# [WORK ITEM]
Copy the data that follows exactly, and include none of its images.

Code change snippets:
__________
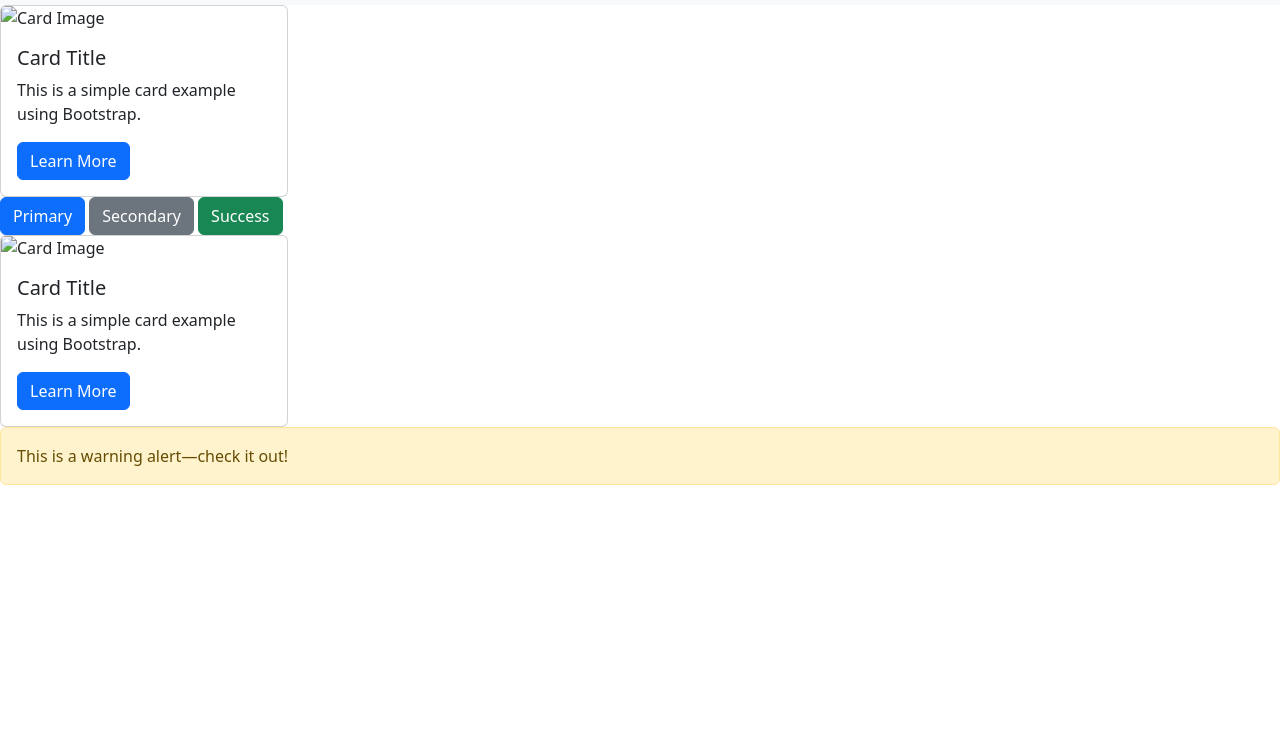
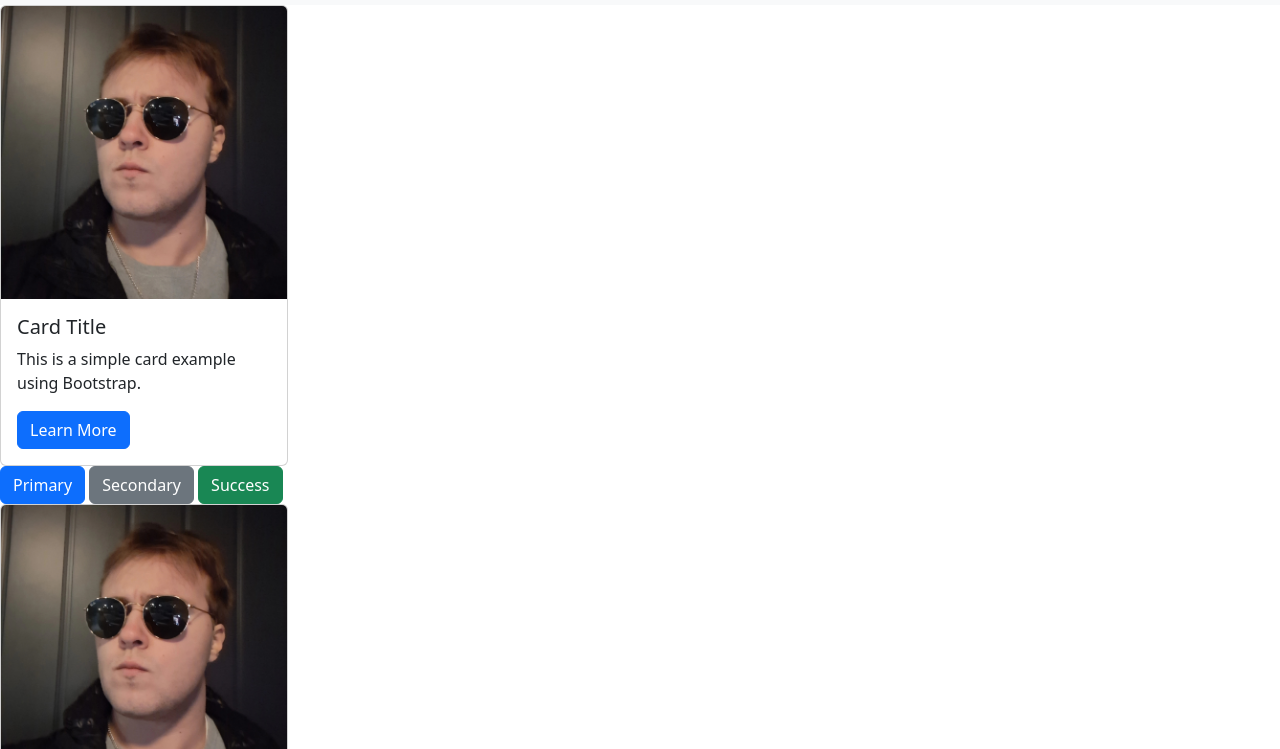
Before and after one commit to emilengdahl0/Website_development_syksy_2026, a plain HTML site: page WS6/index.html in a window 1280 px wide. Shown: the part 51-800 px from the top of the page. Drawn offline with nearby package versions, Linux system fonts and the light colour scheme.

Commit message:
Refactor code structure for improved readability and maintainability

```diff
--- a/WS6/index.html
+++ b/WS6/index.html
@@ -1,22 +1,35 @@
-<!DOCTYPE html>
+<!doctype html>
 <html lang="en">
   <head>
     <meta charset="UTF-8" />
     <meta name="viewport" content="width=device-width, initial-scale=1.0" />
     <title>Document</title>
-    <link href="https://cdn.jsdelivr.net/npm/bootstrap@5.3.0/dist/css/bootstrap.min.css" rel="stylesheet">
+    <link
+      href="https://cdn.jsdelivr.net/npm/bootstrap@5.3.0/dist/css/bootstrap.min.css"
+      rel="stylesheet"
+    />
     <link rel="stylesheet" href="./style.css" />
   </head>
   <body>
     <nav class="navbar navbar-expand-lg navbar-light bg-light">
       <div class="container-fluid">
         <a class="navbar-brand" href="#">Brand</a>
-    <button class="navbar-toggler" type="button" data-bs-toggle="collapse" data-bs-target="#navbarNav" aria-controls="navbarNav" aria-expanded="false" aria-label="Toggle navigation">
+        <button
+          class="navbar-toggler"
+          type="button"
+          data-bs-toggle="collapse"
+          data-bs-target="#navbarNav"
+          aria-controls="navbarNav"
+          aria-expanded="false"
+          aria-label="Toggle navigation"
+        >
           <span class="navbar-toggler-icon"></span>
         </button>
         <div class="collapse navbar-collapse" id="navbarNav">
           <ul class="navbar-nav me-auto mb-2 mb-lg-0">
-        <li class="nav-item"><a class="nav-link active" aria-current="page" href="#">Home</a></li>
+            <li class="nav-item">
+              <a class="nav-link active" aria-current="page" href="#">Home</a>
+            </li>
             <li class="nav-item"><a class="nav-link" href="#">About</a></li>
             <li class="nav-item"><a class="nav-link" href="#">Contact</a></li>
           </ul>
@@ -24,8 +37,12 @@
       </div>
     </nav>
 
-    <div class="card" style="width: 18rem;">
-  <img src="path/to/image.jpg" class="card-img-top" alt="Card Image">
+    <div class="card" style="width: 18rem">
+      <img
+        src="./Emilprofiilikuva.jpg"
+        class="card-img-top"
+        alt="Card Image"
+      />
       <div class="card-body">
         <h5 class="card-title">Card Title</h5>
         <p class="card-text">This is a simple card example using Bootstrap.</p>
@@ -37,8 +54,12 @@
     <button class="btn btn-secondary">Secondary</button>
     <button class="btn btn-success">Success</button>
 
-<div class="card" style="width: 18rem;">
-  <img src="path/to/image.jpg" class="card-img-top" alt="Card Image">
+    <div class="card" style="width: 18rem">
+      <img
+        src="./Emilprofiilikuva.jpg"
+        class="card-img-top"
+        alt="Card Image"
+      />
       <div class="card-body">
         <h5 class="card-title">Card Title</h5>
         <p class="card-text">This is a simple card example using Bootstrap.</p>
```
Also changed, not shown: WS6/Emilprofiilikuva.jpg (added). Lines whose indentation alone changed are shown as unchanged.
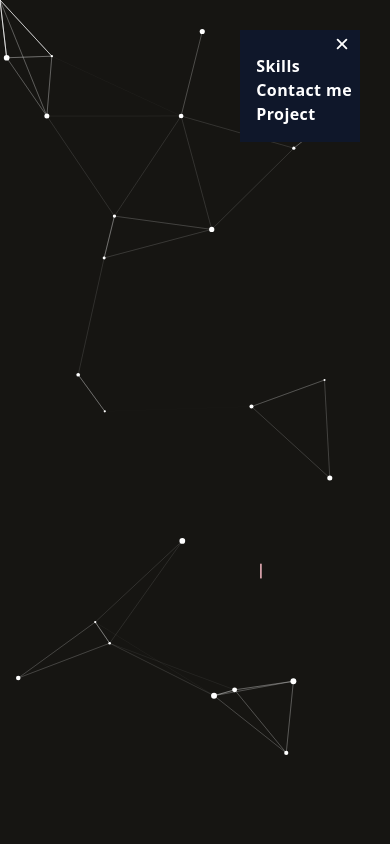
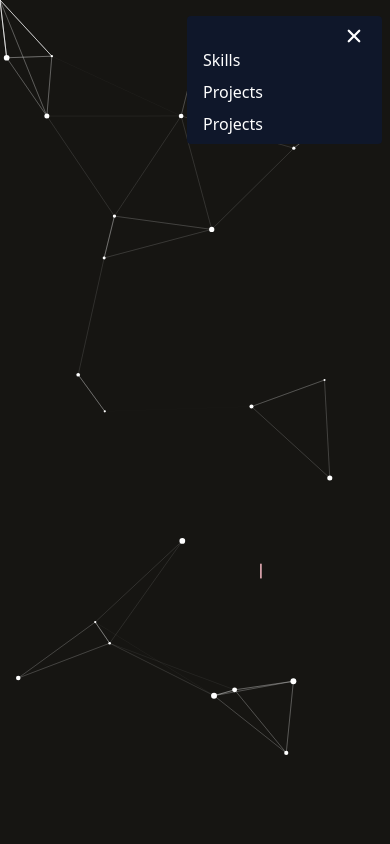
Before and after one commit to jashDevkar/Portfolio, a React (Vite) app: page / in a window 390 px wide. Both pictures are taken after a click on the icon 342 px from the left and 43 px from the top of the page. Shown: the top 844 px of the page. Built offline with nearby package versions, Linux system fonts and the light colour scheme.

Commit message:
solved bugs

```diff
--- a/src/components/navbar.jsx
+++ b/src/components/navbar.jsx
@@ -17,18 +17,18 @@ function Navbar({data}) {
     <nav className="flex md:justify-around justify-between px-8 w-full h-[10vh] border-b-gray-500 border-b-2 pt-3 pb-2 items-center   shadow-md bg-[#161512]">
       <h1 className="font-Pacifico text-[32px] bg-gradient-to-r  from-purple-500 via-pink-500 to-orange-500 text-transparent bg-clip-text ">Jash</h1>
       <div className="md:hidden "><IoMenu size={32} onClick={toggleOpen}/></div>
-        <ul className={`md:static ${open?'absolute  flex-col bg-slate-900 w-fit right-[30px] top-[30px] pl-4 pr-2 pt-1 py-4 gap-3':'hidden md:md:flex-row md:flex'} h-fit justify-evenly md:w-[40%] md:bg-transparent text-white font-semibold tracking-wide `}>
+        <ul className={` hidden md:static md:flex flex-row h-fit justify-evenly md:w-[40%] md:bg-transparent text-white font-semibold tracking-wide `}>
           <div className={`md:hidden ${open?'flex justify-end ':'hidden'}`} onClick={toggleOpen}><IoClose size={20}/></div>
           <li><button onClick={data[0]} className="nav-link relative">Skills</button></li>
           <li>Contact me</li>
           <li><button onClick={data[1]} className="nav-link relative">Project</button></li>
         </ul>
-        {/* <ul className={`md:hidden w-[50%] bg-slate-900 px-4 text-white  ${open?"absolute right-0 mr-2 top-2":"hidden"} p-2 mt-2 rounded`}>
+        <ul className={`md:hidden w-[50%] bg-slate-900 px-4 text-white  ${open?"absolute right-0 mr-2 top-2":"hidden"} p-2 mt-2 rounded`}>
           <li className="flex w-[100%] justify-end"><IoClose size={24} onClick={toggleOpen}/></li>
           <li className="" onClick={data[0]}>Skills</li>
           <li className="mt-2" onClick={data[1]}>Projects</li>
           <li className="mt-2">Projects</li>
-        </ul> */}
+        </ul>
       <button className="bg-gradient-to-r from-purple-500 via-pink-500 to-orange-500 pl-3 pr-3 pt-2 pb-2 rounded-e-full rounded-s-full text-center hidden md:block">
         My Apps
       </button>
```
__________
# [TASK OUTPUT]
Before and after one commit to emilengdahl0/Website_development_syksy_2026, a plain HTML site: page WS6/index.html in a window 1280 px wide. Shown: the part 51-800 px from the top of the page. Drawn offline with nearby package versions, Linux system fonts and the light colour scheme.

Commit message:
Refactor code structure for improved readability and maintainability

```diff
--- a/WS6/index.html
+++ b/WS6/index.html
@@ -1,22 +1,35 @@
-<!DOCTYPE html>
+<!doctype html>
 <html lang="en">
   <head>
     <meta charset="UTF-8" />
     <meta name="viewport" content="width=device-width, initial-scale=1.0" />
     <title>Document</title>
-    <link href="https://cdn.jsdelivr.net/npm/bootstrap@5.3.0/dist/css/bootstrap.min.css" rel="stylesheet">
+    <link
+      href="https://cdn.jsdelivr.net/npm/bootstrap@5.3.0/dist/css/bootstrap.min.css"
+      rel="stylesheet"
+    />
     <link rel="stylesheet" href="./style.css" />
   </head>
   <body>
     <nav class="navbar navbar-expand-lg navbar-light bg-light">
       <div class="container-fluid">
         <a class="navbar-brand" href="#">Brand</a>
-    <button class="navbar-toggler" type="button" data-bs-toggle="collapse" data-bs-target="#navbarNav" aria-controls="navbarNav" aria-expanded="false" aria-label="Toggle navigation">
+        <button
+          class="navbar-toggler"
+          type="button"
+          data-bs-toggle="collapse"
+          data-bs-target="#navbarNav"
+          aria-controls="navbarNav"
+          aria-expanded="false"
+          aria-label="Toggle navigation"
+        >
           <span class="navbar-toggler-icon"></span>
         </button>
         <div class="collapse navbar-collapse" id="navbarNav">
           <ul class="navbar-nav me-auto mb-2 mb-lg-0">
-        <li class="nav-item"><a class="nav-link active" aria-current="page" href="#">Home</a></li>
+            <li class="nav-item">
+              <a class="nav-link active" aria-current="page" href="#">Home</a>
+            </li>
             <li class="nav-item"><a class="nav-link" href="#">About</a></li>
             <li class="nav-item"><a class="nav-link" href="#">Contact</a></li>
           </ul>
@@ -24,8 +37,12 @@
       </div>
     </nav>
 
-    <div class="card" style="width: 18rem;">
-  <img src="path/to/image.jpg" class="card-img-top" alt="Card Image">
+    <div class="card" style="width: 18rem">
+      <img
+        src="./Emilprofiilikuva.jpg"
+        class="card-img-top"
+        alt="Card Image"
+      />
       <div class="card-body">
         <h5 class="card-title">Card Title</h5>
         <p class="card-text">This is a simple card example using Bootstrap.</p>
@@ -37,8 +54,12 @@
     <button class="btn btn-secondary">Secondary</button>
     <button class="btn btn-success">Success</button>
 
-<div class="card" style="width: 18rem;">
-  <img src="path/to/image.jpg" class="card-img-top" alt="Card Image">
+    <div class="card" style="width: 18rem">
+      <img
+        src="./Emilprofiilikuva.jpg"
+        class="card-img-top"
+        alt="Card Image"
+      />
       <div class="card-body">
         <h5 class="card-title">Card Title</h5>
         <p class="card-text">This is a simple card example using Bootstrap.</p>
```
Also changed, not shown: WS6/Emilprofiilikuva.jpg (added). Lines whose indentation alone changed are shown as unchanged.
Before and after one commit to jashDevkar/Portfolio, a React (Vite) app: page / in a window 390 px wide. Both pictures are taken after a click on the icon 342 px from the left and 43 px from the top of the page. Shown: the top 844 px of the page. Built offline with nearby package versions, Linux system fonts and the light colour scheme.

Commit message:
solved bugs

```diff
--- a/src/components/navbar.jsx
+++ b/src/components/navbar.jsx
@@ -17,18 +17,18 @@ function Navbar({data}) {
     <nav className="flex md:justify-around justify-between px-8 w-full h-[10vh] border-b-gray-500 border-b-2 pt-3 pb-2 items-center   shadow-md bg-[#161512]">
       <h1 className="font-Pacifico text-[32px] bg-gradient-to-r  from-purple-500 via-pink-500 to-orange-500 text-transparent bg-clip-text ">Jash</h1>
       <div className="md:hidden "><IoMenu size={32} onClick={toggleOpen}/></div>
-        <ul className={`md:static ${open?'absolute  flex-col bg-slate-900 w-fit right-[30px] top-[30px] pl-4 pr-2 pt-1 py-4 gap-3':'hidden md:md:flex-row md:flex'} h-fit justify-evenly md:w-[40%] md:bg-transparent text-white font-semibold tracking-wide `}>
+        <ul className={` hidden md:static md:flex flex-row h-fit justify-evenly md:w-[40%] md:bg-transparent text-white font-semibold tracking-wide `}>
           <div className={`md:hidden ${open?'flex justify-end ':'hidden'}`} onClick={toggleOpen}><IoClose size={20}/></div>
           <li><button onClick={data[0]} className="nav-link relative">Skills</button></li>
           <li>Contact me</li>
           <li><button onClick={data[1]} className="nav-link relative">Project</button></li>
         </ul>
-        {/* <ul className={`md:hidden w-[50%] bg-slate-900 px-4 text-white  ${open?"absolute right-0 mr-2 top-2":"hidden"} p-2 mt-2 rounded`}>
+        <ul className={`md:hidden w-[50%] bg-slate-900 px-4 text-white  ${open?"absolute right-0 mr-2 top-2":"hidden"} p-2 mt-2 rounded`}>
           <li className="flex w-[100%] justify-end"><IoClose size={24} onClick={toggleOpen}/></li>
           <li className="" onClick={data[0]}>Skills</li>
           <li className="mt-2" onClick={data[1]}>Projects</li>
           <li className="mt-2">Projects</li>
-        </ul> */}
+        </ul>
       <button className="bg-gradient-to-r from-purple-500 via-pink-500 to-orange-500 pl-3 pr-3 pt-2 pb-2 rounded-e-full rounded-s-full text-center hidden md:block">
         My Apps
       </button>
```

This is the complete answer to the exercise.